New research by Gallup shows that being well-educated may help with overall emotional health, especially for people age 65 and over. To pinpoint the exact score of each participant, Gallup asked whether he or she felt a number of different emotions, then compiled each factor in a score of 1-100.
Approximately 30 percent of people had completed either a high school education or less were found to have high emotional health. About 43 percent of those with college degrees and 46 percent of people with a higher degree than college showed similar traits.
This seems to suggest that one of the keys to healthy living may actually mean participating in lifelong learning, which is becoming highly popular among older Americans who want to go back to the classroom.
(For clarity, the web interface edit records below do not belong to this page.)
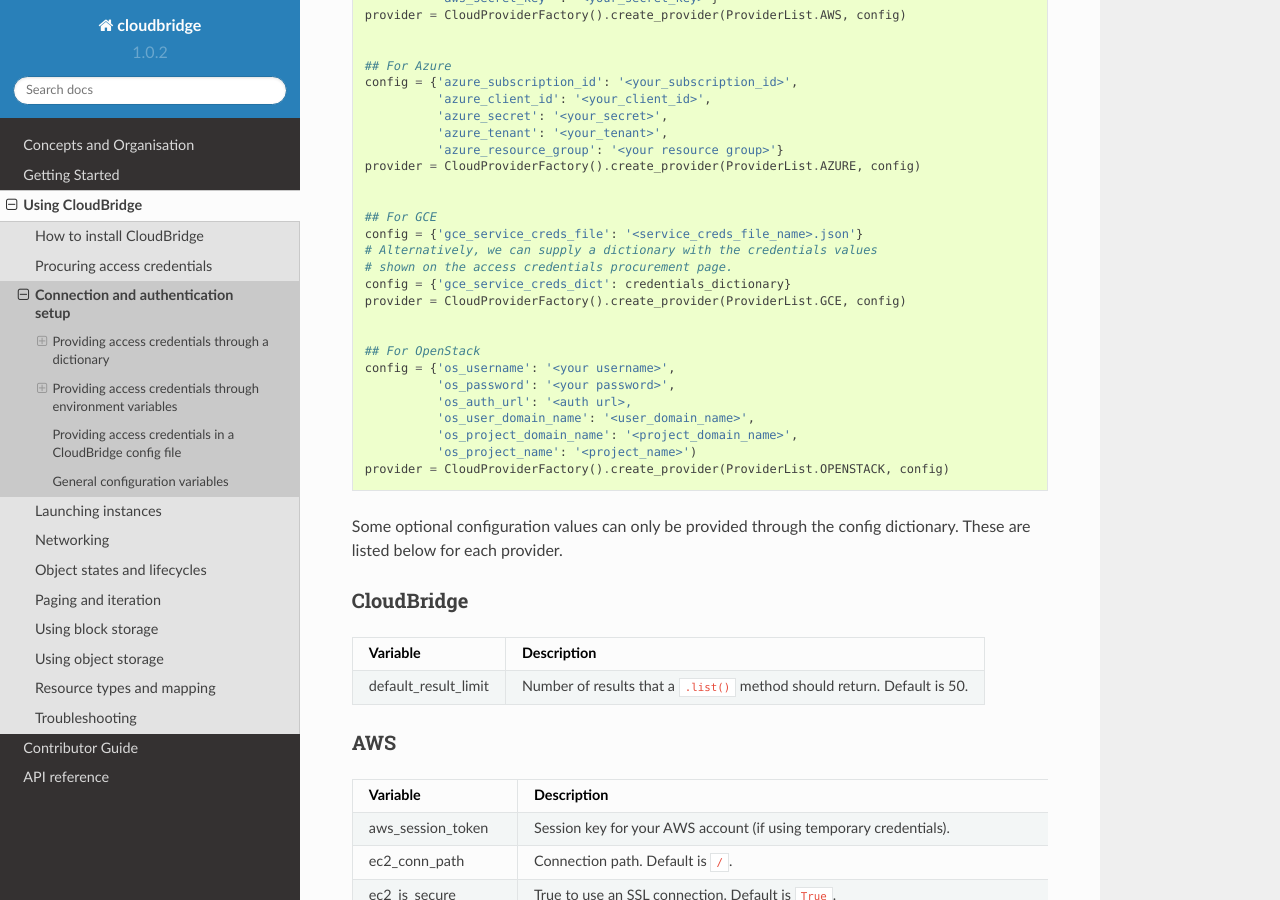
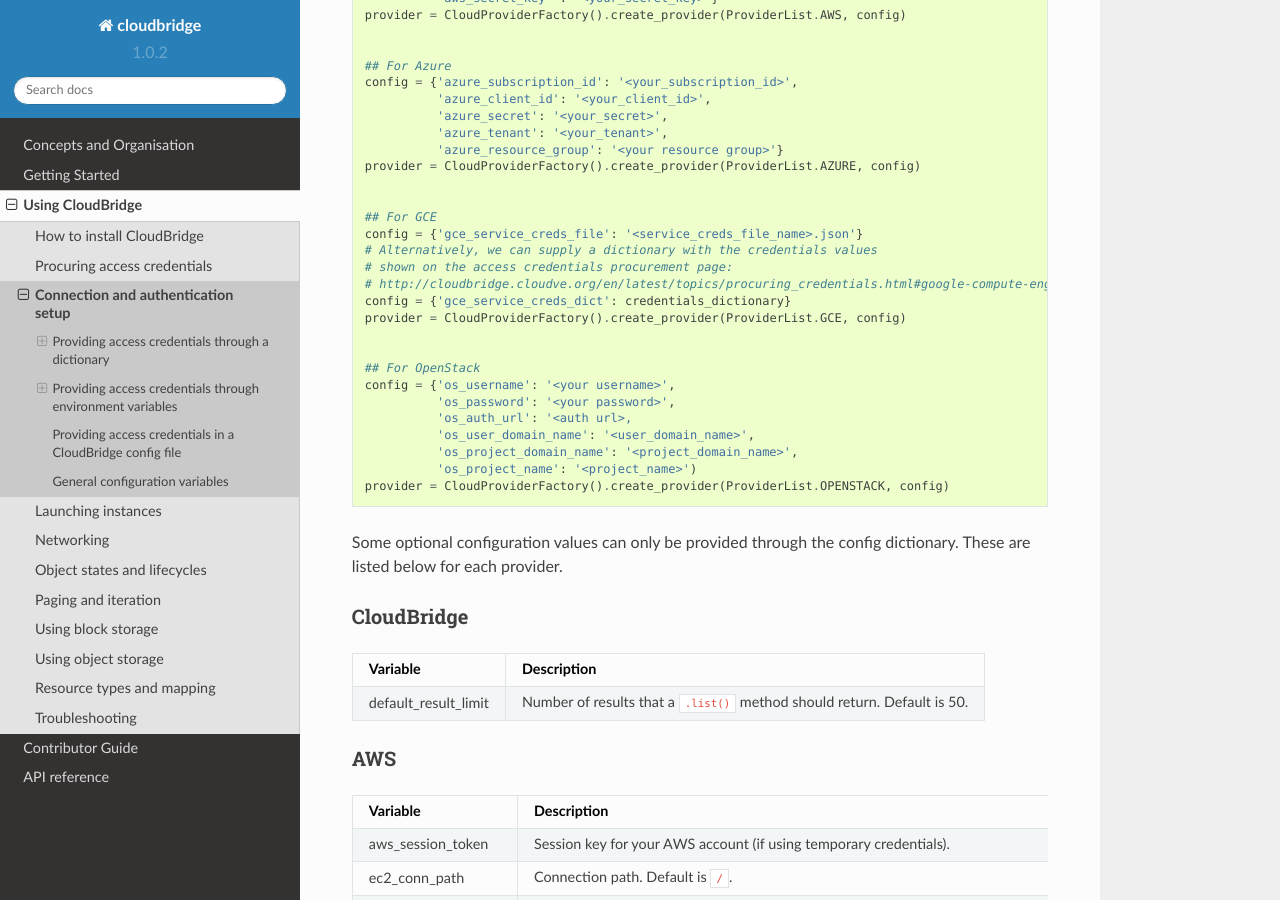
Before and after one commit to CloudVE/cloudbridge, a Sphinx documentation site: the page built from docs/topics/setup.rst, in a window 1280 px wide and 900 px high, scrolled down 622 px. Built offline with Sphinx 7.4.7 and the Read the Docs theme 2.0.0, drawn with Linux system fonts in a browser that asks for light colours; some of the changed lines change nothing that is shown.

Commit message:
Update setup.rst

```diff
--- a/docs/topics/setup.rst
+++ b/docs/topics/setup.rst
@@ -41,7 +41,8 @@
     ## For GCE
     config = {'gce_service_creds_file': '<service_creds_file_name>.json'}
     # Alternatively, we can supply a dictionary with the credentials values
-    # shown on the access credentials procurement page.
+    # shown on the access credentials procurement page:
+    # http://cloudbridge.cloudve.org/en/latest/topics/procuring_credentials.html#google-compute-engine-gce
     config = {'gce_service_creds_dict': credentials_dictionary}
     provider = CloudProviderFactory().create_provider(ProviderList.GCE, config)
 
```
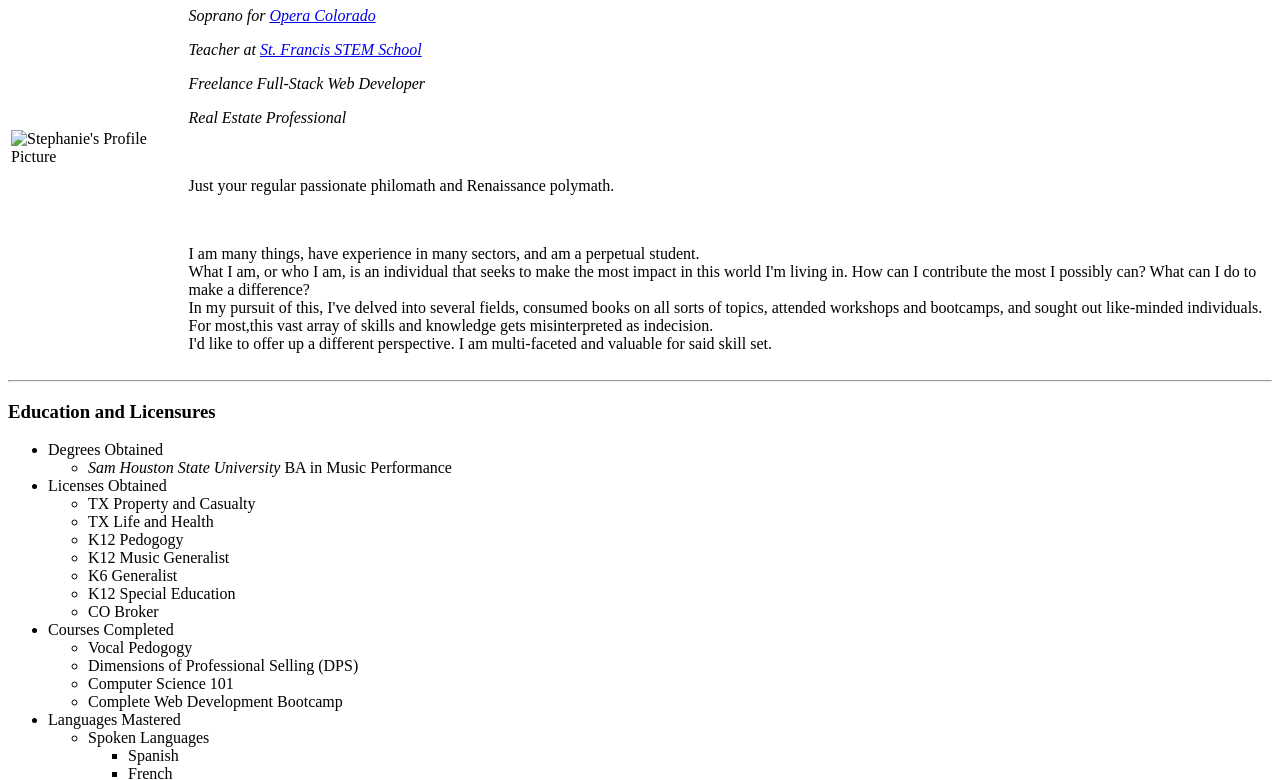
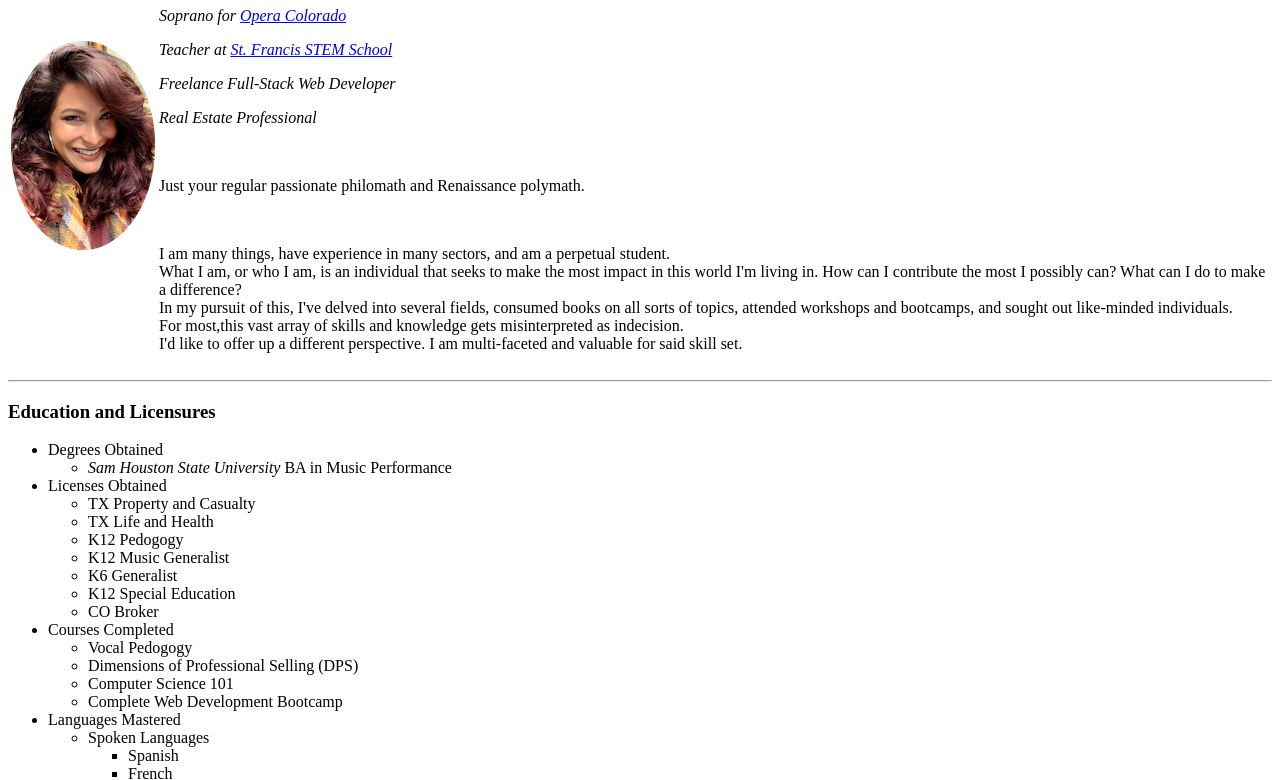
Before and after one commit to slaimee/CV, a plain HTML site: page index.html in a window 1280 px wide. Shown: the part 84-864 px from the top of the page. Drawn offline with Linux system fonts and the light colour scheme.

Commit message:
Added folder to line 12

```diff
--- a/index.html
+++ b/index.html
@@ -9,7 +9,7 @@
 <body>
   <table>
     <tr>
-      <td><img src="prof.png" alt="Stephanie's Profile Picture"></td>
+      <td><img src="images/prof.png" alt="Stephanie's Profile Picture"></td>
       <td>
         <h1>Aimee SLV</h1>
         <p><em>Soprano for <a href="https://www.operacolorado.org/tickets-events/next-season/">Opera Colorado</a></em></p>
```
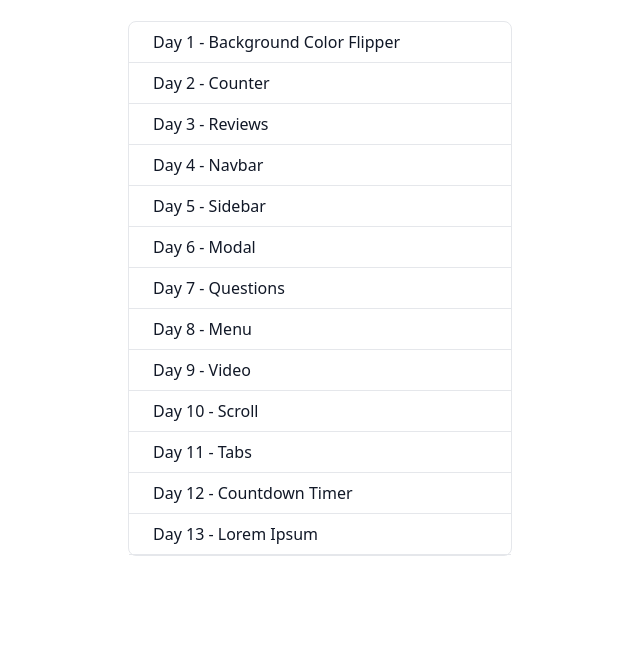
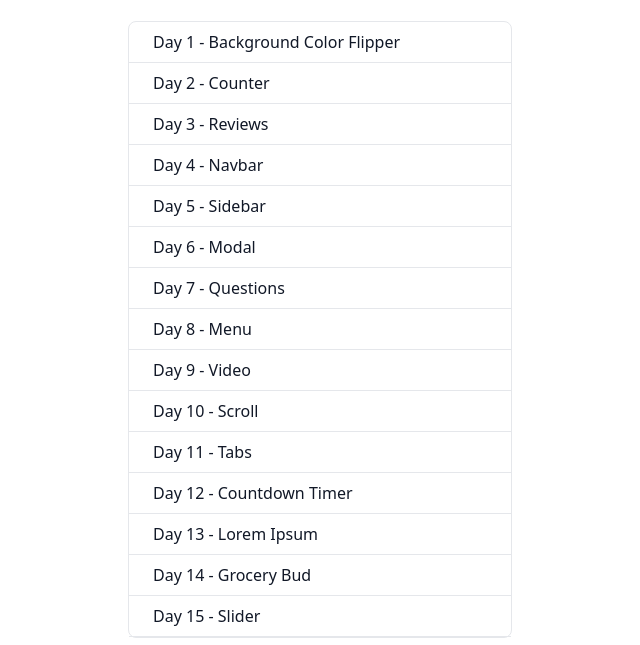
Before and after one commit to SumanKisku/15days15vanillajs, a plain HTML site: page index.html in a window 1280 px wide. Shown: the part 155-800 px from the top of the page, without its empty margins (320-960 px from the left). Drawn offline with nearby package versions, Linux system fonts and the light colour scheme.

Commit message:
added day 14 and 15 in the index

```diff
--- a/index.html
+++ b/index.html
@@ -206,6 +206,34 @@
               ">
               Day 13 - Lorem Ipsum
                     </a>
+                    <a href="./Day 14 - Grocery Bud/index.html" class="
+                block
+                px-6
+                py-2
+                border-b border-gray-200
+                w-full
+                hover:bg-gray-100 hover:text-gray-500
+                focus:outline-none focus:ring-0 focus:bg-gray-200 focus:text-gray-600
+                transition
+                duration-500
+                cursor-pointer
+              ">
+              Day 14 - Grocery Bud
+                    </a>
+                    <a href="./Day 15 - Slider/index.html" class="
+                block
+                px-6
+                py-2
+                border-b border-gray-200
+                w-full
+                hover:bg-gray-100 hover:text-gray-500
+                focus:outline-none focus:ring-0 focus:bg-gray-200 focus:text-gray-600
+                transition
+                duration-500
+                cursor-pointer
+              ">
+              Day 15 - Slider
+                    </a>
 
         </div>
     </div>
```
For example, the Osher Lifelong Learning Institute runs more than 100 programs across all 50 states for retirees who are interested in learning a new language, picking up investing skills or even writing a memoir.
When it comes to staying physically healthy, older adults interested in independent living may want to consider installing a medical alarm system in their homes, so that they can instantly contact emergency services if they require assistance.